## What to produce
Restate the entries below word for word, leaving nothing out.

## Records from a data source
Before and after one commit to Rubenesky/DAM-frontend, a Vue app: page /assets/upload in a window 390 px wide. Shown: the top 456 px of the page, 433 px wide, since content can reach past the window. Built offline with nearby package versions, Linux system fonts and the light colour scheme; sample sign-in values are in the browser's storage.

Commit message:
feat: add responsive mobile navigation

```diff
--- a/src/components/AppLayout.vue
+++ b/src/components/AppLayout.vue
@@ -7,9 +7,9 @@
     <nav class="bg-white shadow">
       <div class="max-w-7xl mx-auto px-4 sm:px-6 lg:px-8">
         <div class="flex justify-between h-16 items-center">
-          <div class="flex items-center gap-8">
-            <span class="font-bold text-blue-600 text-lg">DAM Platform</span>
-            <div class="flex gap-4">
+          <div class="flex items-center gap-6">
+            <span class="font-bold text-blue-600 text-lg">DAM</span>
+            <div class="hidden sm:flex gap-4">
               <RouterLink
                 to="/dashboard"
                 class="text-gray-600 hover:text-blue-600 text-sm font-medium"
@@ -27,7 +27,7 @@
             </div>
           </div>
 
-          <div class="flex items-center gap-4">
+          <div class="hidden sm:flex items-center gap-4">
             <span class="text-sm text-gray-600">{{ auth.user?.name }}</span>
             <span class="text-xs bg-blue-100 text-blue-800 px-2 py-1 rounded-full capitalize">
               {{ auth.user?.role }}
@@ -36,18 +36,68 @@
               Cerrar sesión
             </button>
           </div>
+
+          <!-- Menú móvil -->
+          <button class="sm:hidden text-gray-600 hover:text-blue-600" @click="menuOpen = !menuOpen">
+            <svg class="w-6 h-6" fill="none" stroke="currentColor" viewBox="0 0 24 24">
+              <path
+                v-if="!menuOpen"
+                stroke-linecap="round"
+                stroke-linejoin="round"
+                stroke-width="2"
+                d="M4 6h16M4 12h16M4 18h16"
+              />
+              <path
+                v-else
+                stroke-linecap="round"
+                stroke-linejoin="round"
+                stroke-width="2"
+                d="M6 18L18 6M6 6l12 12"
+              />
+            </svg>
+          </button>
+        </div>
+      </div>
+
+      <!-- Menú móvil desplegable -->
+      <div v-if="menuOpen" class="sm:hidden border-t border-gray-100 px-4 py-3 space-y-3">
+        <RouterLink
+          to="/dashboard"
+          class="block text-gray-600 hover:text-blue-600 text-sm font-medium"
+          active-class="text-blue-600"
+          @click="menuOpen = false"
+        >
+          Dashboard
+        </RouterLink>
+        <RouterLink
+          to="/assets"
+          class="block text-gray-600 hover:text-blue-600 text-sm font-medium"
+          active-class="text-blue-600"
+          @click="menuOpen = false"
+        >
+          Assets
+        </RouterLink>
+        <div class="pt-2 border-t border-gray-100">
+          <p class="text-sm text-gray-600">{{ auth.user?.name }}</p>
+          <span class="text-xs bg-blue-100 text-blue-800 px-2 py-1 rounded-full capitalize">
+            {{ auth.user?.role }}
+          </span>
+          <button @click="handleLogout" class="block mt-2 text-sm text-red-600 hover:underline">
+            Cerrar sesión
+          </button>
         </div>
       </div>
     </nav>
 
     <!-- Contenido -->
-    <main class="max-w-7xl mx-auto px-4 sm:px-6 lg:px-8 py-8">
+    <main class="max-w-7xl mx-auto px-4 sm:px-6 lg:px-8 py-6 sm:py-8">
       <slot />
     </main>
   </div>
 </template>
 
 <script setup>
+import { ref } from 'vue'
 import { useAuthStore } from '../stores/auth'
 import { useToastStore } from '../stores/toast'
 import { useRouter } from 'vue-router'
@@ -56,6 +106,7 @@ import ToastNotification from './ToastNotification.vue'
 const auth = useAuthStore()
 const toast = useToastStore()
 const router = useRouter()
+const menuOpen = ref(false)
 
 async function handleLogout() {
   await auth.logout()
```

## Result
Before and after one commit to Rubenesky/DAM-frontend, a Vue app: page /assets/upload in a window 390 px wide. Shown: the top 456 px of the page, 433 px wide, since content can reach past the window. Built offline with nearby package versions, Linux system fonts and the light colour scheme; sample sign-in values are in the browser's storage.

Commit message:
feat: add responsive mobile navigation

```diff
--- a/src/components/AppLayout.vue
+++ b/src/components/AppLayout.vue
@@ -7,9 +7,9 @@
     <nav class="bg-white shadow">
       <div class="max-w-7xl mx-auto px-4 sm:px-6 lg:px-8">
         <div class="flex justify-between h-16 items-center">
-          <div class="flex items-center gap-8">
-            <span class="font-bold text-blue-600 text-lg">DAM Platform</span>
-            <div class="flex gap-4">
+          <div class="flex items-center gap-6">
+            <span class="font-bold text-blue-600 text-lg">DAM</span>
+            <div class="hidden sm:flex gap-4">
               <RouterLink
                 to="/dashboard"
                 class="text-gray-600 hover:text-blue-600 text-sm font-medium"
@@ -27,7 +27,7 @@
             </div>
           </div>
 
-          <div class="flex items-center gap-4">
+          <div class="hidden sm:flex items-center gap-4">
             <span class="text-sm text-gray-600">{{ auth.user?.name }}</span>
             <span class="text-xs bg-blue-100 text-blue-800 px-2 py-1 rounded-full capitalize">
               {{ auth.user?.role }}
@@ -36,18 +36,68 @@
               Cerrar sesión
             </button>
           </div>
+
+          <!-- Menú móvil -->
+          <button class="sm:hidden text-gray-600 hover:text-blue-600" @click="menuOpen = !menuOpen">
+            <svg class="w-6 h-6" fill="none" stroke="currentColor" viewBox="0 0 24 24">
+              <path
+                v-if="!menuOpen"
+                stroke-linecap="round"
+                stroke-linejoin="round"
+                stroke-width="2"
+                d="M4 6h16M4 12h16M4 18h16"
+              />
+              <path
+                v-else
+                stroke-linecap="round"
+                stroke-linejoin="round"
+                stroke-width="2"
+                d="M6 18L18 6M6 6l12 12"
+              />
+            </svg>
+          </button>
+        </div>
+      </div>
+
+      <!-- Menú móvil desplegable -->
+      <div v-if="menuOpen" class="sm:hidden border-t border-gray-100 px-4 py-3 space-y-3">
+        <RouterLink
+          to="/dashboard"
+          class="block text-gray-600 hover:text-blue-600 text-sm font-medium"
+          active-class="text-blue-600"
+          @click="menuOpen = false"
+        >
+          Dashboard
+        </RouterLink>
+        <RouterLink
+          to="/assets"
+          class="block text-gray-600 hover:text-blue-600 text-sm font-medium"
+          active-class="text-blue-600"
+          @click="menuOpen = false"
+        >
+          Assets
+        </RouterLink>
+        <div class="pt-2 border-t border-gray-100">
+          <p class="text-sm text-gray-600">{{ auth.user?.name }}</p>
+          <span class="text-xs bg-blue-100 text-blue-800 px-2 py-1 rounded-full capitalize">
+            {{ auth.user?.role }}
+          </span>
+          <button @click="handleLogout" class="block mt-2 text-sm text-red-600 hover:underline">
+            Cerrar sesión
+          </button>
         </div>
       </div>
     </nav>
 
     <!-- Contenido -->
-    <main class="max-w-7xl mx-auto px-4 sm:px-6 lg:px-8 py-8">
+    <main class="max-w-7xl mx-auto px-4 sm:px-6 lg:px-8 py-6 sm:py-8">
       <slot />
     </main>
   </div>
 </template>
 
 <script setup>
+import { ref } from 'vue'
 import { useAuthStore } from '../stores/auth'
 import { useToastStore } from '../stores/toast'
 import { useRouter } from 'vue-router'
@@ -56,6 +106,7 @@ import ToastNotification from './ToastNotification.vue'
 const auth = useAuthStore()
 const toast = useToastStore()
 const router = useRouter()
+const menuOpen = ref(false)
 
 async function handleLogout() {
   await auth.logout()
```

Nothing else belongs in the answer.